City politics form a complicating back- ground. Sabich's chief Raymond Horgan is up for re-election, and is under pressure to find the killer. Forensic evidence points to Sabich himself. He is arrested, and finds himself on trial. But has he been framed? Was Carolyn corrupt as well as manipula- tive? And what — here is the underlying question — is the relationship between evidence and truth?
In the novel, Sabich is the narrator; the film has the task of embodying him and giving him a character. Sabich is allowed a measure of decayed idealism and a well- concealed drollness. Harrison Ford's per- formance is quiet, and so unshowy that when at one point his character stands with ' his back to a bookcase it seems natural to turn your head and try to read the titles.
Neither face nor voice are overly express- ive, yet Ford becomes increasingly con- vincing.
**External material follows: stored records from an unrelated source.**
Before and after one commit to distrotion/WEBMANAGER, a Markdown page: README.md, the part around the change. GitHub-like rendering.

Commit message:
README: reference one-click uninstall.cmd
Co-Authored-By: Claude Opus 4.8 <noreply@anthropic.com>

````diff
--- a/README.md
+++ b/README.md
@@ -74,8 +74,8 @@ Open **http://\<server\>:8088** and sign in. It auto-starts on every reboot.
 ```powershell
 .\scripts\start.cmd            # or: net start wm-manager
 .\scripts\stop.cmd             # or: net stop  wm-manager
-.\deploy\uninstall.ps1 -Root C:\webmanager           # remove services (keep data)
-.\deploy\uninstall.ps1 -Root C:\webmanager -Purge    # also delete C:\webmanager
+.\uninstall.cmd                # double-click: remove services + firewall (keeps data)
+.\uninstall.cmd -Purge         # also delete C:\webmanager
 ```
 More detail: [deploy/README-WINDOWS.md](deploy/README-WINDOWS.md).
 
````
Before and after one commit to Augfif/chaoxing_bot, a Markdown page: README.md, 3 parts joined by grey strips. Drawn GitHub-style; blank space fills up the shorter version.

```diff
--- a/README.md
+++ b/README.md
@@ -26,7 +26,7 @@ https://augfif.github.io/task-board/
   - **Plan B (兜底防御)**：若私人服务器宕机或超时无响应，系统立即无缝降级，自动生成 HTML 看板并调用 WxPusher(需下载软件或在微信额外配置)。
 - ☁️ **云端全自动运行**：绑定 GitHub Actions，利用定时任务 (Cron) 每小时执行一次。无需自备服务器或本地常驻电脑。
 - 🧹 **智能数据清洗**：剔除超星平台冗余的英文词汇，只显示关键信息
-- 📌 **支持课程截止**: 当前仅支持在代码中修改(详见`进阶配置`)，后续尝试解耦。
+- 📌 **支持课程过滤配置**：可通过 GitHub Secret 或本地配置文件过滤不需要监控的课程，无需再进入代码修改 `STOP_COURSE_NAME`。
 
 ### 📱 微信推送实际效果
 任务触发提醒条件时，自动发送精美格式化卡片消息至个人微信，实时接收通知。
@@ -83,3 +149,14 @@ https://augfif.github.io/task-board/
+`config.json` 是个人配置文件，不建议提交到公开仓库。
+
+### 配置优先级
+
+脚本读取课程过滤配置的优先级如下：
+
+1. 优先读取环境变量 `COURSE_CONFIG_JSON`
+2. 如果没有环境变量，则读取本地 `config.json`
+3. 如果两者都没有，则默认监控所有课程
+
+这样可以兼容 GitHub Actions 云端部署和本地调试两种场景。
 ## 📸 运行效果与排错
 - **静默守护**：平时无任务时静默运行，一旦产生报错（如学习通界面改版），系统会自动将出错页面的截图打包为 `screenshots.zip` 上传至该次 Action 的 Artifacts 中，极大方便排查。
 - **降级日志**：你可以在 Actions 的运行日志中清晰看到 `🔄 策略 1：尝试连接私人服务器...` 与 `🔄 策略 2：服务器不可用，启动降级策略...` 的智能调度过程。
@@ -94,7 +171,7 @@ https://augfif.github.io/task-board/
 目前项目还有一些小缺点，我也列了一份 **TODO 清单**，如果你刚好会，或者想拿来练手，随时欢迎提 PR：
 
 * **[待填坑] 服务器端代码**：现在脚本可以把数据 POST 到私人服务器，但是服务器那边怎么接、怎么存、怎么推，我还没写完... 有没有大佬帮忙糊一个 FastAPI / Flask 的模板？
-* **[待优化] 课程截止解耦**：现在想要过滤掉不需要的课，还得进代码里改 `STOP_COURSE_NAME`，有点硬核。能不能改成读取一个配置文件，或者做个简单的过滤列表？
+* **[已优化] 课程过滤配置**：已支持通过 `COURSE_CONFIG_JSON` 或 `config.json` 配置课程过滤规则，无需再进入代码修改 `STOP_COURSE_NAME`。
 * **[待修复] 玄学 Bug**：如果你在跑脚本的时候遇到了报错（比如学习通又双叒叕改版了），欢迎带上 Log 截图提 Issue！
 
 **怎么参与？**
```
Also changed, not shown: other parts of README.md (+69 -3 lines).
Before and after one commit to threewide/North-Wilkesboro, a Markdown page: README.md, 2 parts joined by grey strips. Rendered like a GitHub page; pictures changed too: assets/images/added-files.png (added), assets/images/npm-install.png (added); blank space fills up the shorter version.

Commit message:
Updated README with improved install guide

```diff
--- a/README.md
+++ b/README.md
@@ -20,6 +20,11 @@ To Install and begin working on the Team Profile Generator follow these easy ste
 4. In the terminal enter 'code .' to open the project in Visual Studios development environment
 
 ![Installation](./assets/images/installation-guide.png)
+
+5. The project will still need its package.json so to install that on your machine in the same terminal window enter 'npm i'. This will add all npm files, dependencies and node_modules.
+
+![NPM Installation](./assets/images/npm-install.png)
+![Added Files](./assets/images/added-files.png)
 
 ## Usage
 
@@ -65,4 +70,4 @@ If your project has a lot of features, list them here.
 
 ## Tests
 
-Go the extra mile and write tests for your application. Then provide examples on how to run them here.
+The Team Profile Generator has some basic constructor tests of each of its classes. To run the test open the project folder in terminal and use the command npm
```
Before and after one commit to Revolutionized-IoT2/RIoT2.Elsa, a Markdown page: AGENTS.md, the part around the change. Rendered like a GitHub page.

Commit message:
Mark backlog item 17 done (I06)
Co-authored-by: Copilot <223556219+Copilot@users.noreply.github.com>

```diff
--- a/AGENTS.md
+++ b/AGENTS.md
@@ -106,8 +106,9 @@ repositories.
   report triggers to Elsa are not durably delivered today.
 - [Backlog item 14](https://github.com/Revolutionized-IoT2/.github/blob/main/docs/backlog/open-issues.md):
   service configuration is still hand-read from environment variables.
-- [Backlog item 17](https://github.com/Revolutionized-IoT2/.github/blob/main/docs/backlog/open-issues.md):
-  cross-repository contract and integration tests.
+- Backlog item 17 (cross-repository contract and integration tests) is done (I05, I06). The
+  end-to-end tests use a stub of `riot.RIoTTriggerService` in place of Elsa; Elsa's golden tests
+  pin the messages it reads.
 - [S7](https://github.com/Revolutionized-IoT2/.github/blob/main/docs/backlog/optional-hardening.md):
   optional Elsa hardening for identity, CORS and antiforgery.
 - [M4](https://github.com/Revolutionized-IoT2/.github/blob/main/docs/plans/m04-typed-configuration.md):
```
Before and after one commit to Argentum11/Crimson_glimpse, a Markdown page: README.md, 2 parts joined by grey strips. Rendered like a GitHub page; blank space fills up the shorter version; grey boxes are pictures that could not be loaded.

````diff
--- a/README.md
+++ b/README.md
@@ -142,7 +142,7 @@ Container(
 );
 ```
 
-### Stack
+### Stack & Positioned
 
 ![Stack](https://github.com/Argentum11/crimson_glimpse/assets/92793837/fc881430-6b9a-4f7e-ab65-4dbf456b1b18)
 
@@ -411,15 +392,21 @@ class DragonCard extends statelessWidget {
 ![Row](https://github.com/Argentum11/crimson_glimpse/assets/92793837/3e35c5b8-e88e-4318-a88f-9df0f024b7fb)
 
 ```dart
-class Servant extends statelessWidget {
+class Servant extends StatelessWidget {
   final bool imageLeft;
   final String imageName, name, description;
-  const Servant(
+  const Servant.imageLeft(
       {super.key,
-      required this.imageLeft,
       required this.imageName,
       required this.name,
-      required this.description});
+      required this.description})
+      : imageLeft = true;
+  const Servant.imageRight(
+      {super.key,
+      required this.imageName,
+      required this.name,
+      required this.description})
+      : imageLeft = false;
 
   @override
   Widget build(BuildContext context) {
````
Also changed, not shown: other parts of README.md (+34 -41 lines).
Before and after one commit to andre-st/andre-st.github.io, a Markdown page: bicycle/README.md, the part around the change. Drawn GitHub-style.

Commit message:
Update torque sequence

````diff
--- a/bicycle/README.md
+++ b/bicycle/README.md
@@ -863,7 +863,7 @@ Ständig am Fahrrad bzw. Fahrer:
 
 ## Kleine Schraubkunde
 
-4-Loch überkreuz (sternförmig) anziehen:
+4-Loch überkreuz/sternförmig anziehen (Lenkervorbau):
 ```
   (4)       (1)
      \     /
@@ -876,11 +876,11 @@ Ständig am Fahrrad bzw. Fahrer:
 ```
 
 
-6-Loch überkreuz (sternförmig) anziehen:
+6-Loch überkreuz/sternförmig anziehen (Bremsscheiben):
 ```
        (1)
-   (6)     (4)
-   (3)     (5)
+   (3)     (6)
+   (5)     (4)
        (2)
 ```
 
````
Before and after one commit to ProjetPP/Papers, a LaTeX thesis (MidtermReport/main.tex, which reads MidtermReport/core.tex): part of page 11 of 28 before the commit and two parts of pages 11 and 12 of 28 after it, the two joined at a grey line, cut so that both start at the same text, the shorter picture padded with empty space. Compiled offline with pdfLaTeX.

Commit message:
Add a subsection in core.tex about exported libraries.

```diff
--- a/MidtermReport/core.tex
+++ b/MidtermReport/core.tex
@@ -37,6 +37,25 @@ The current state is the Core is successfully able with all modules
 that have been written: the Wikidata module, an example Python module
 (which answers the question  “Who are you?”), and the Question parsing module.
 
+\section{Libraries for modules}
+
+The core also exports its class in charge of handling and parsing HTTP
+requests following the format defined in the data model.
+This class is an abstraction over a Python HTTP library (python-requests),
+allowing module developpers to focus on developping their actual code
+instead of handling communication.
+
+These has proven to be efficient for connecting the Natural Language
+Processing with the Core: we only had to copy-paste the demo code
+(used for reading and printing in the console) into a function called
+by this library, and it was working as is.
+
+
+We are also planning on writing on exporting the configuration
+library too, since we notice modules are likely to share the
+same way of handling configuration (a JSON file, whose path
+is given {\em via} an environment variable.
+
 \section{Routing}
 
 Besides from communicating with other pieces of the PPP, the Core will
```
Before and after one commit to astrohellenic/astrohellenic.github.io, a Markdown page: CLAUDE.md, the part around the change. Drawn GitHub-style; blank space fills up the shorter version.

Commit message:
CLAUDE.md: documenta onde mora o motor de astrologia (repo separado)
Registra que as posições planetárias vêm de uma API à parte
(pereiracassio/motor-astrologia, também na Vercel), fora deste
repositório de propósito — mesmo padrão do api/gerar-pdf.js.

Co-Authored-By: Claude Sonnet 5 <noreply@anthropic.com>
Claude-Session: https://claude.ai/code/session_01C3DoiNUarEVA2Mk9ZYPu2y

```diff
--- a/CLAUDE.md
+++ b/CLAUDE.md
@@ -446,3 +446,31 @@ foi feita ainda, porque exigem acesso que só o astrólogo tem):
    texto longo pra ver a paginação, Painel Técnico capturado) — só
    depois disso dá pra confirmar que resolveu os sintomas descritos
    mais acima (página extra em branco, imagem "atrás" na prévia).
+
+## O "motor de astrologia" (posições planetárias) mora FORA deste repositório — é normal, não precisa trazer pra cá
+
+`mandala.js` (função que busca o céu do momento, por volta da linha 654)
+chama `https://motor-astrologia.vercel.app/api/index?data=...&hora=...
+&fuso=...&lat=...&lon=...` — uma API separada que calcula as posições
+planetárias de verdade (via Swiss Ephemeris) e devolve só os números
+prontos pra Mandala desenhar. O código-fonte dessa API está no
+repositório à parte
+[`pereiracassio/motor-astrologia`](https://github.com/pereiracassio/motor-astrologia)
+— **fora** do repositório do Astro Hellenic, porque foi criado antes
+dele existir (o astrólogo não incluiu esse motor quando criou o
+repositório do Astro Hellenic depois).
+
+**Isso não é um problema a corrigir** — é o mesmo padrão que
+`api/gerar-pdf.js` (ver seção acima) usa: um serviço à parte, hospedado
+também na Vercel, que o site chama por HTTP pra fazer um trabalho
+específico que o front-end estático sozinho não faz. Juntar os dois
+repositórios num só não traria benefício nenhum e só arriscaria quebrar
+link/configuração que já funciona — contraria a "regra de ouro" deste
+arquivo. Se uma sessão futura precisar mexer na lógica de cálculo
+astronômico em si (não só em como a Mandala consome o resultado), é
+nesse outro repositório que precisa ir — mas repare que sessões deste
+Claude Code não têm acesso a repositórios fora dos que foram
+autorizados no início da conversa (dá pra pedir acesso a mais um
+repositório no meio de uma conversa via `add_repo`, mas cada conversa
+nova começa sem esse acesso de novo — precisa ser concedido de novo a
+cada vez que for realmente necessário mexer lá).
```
He seems a real man surrounded by actors — which, of course, is just what the accused may be.
The casting in general works well. The part of Horgan might have been written for Brian Dennehy, though Raul Julia, as Sabich's defence counsel, is not quite the fastidious grandee the novel describes. Bonnie Bedelia is nicely distrait as the wife of the accused. In the role of Carolyn, Greta Scaachi looks like one of those terrifying cosmetics saleswomen who mug innocent people on the threshold of de- partment stores. Again, in the context of the character, that is appropriate. The sex scenes lack what critics by polite conven- tion call 'erotic charge'.
Complexities are introduced at a brisk but not baffling pace. In the courtroom scenes the tension is genuine and skilfully sustained. The film's atmosphere, though, comes from pictures not words. The ambi- ence varies from the crepuscular to the fufiginous. Faces are seen in profile and in shadow. Desk lamps shed little light. Even, sunshine, rarely glimpsed, has a used-up feel. Rooms are overfurnished, with both people and objects. Walls are hung with photographs and framed diplomas, or they are panelled in dark wood and draped with flags; in either case, they seem to close in upon their inhabitants. Patterns of bars are everywhere, foreshadowing the prison bars closing around Sabich. Windows have gril- les. Even a slatted blind is turned edge-on to the viewer. Wooden glazing bars look as solid as iron.
In the end, we are left to dwell on some pleasing ambiguities. We are, as the book puts it 'floating uneasily in the ether regions of disbelief' It would be a shame if the book's unwarranted reputation for profundity led people to expect too much of the film. It is intelligent and absorbing, but it is an entertainment. It is not a treatise — either on jurisprudence, or the human heart.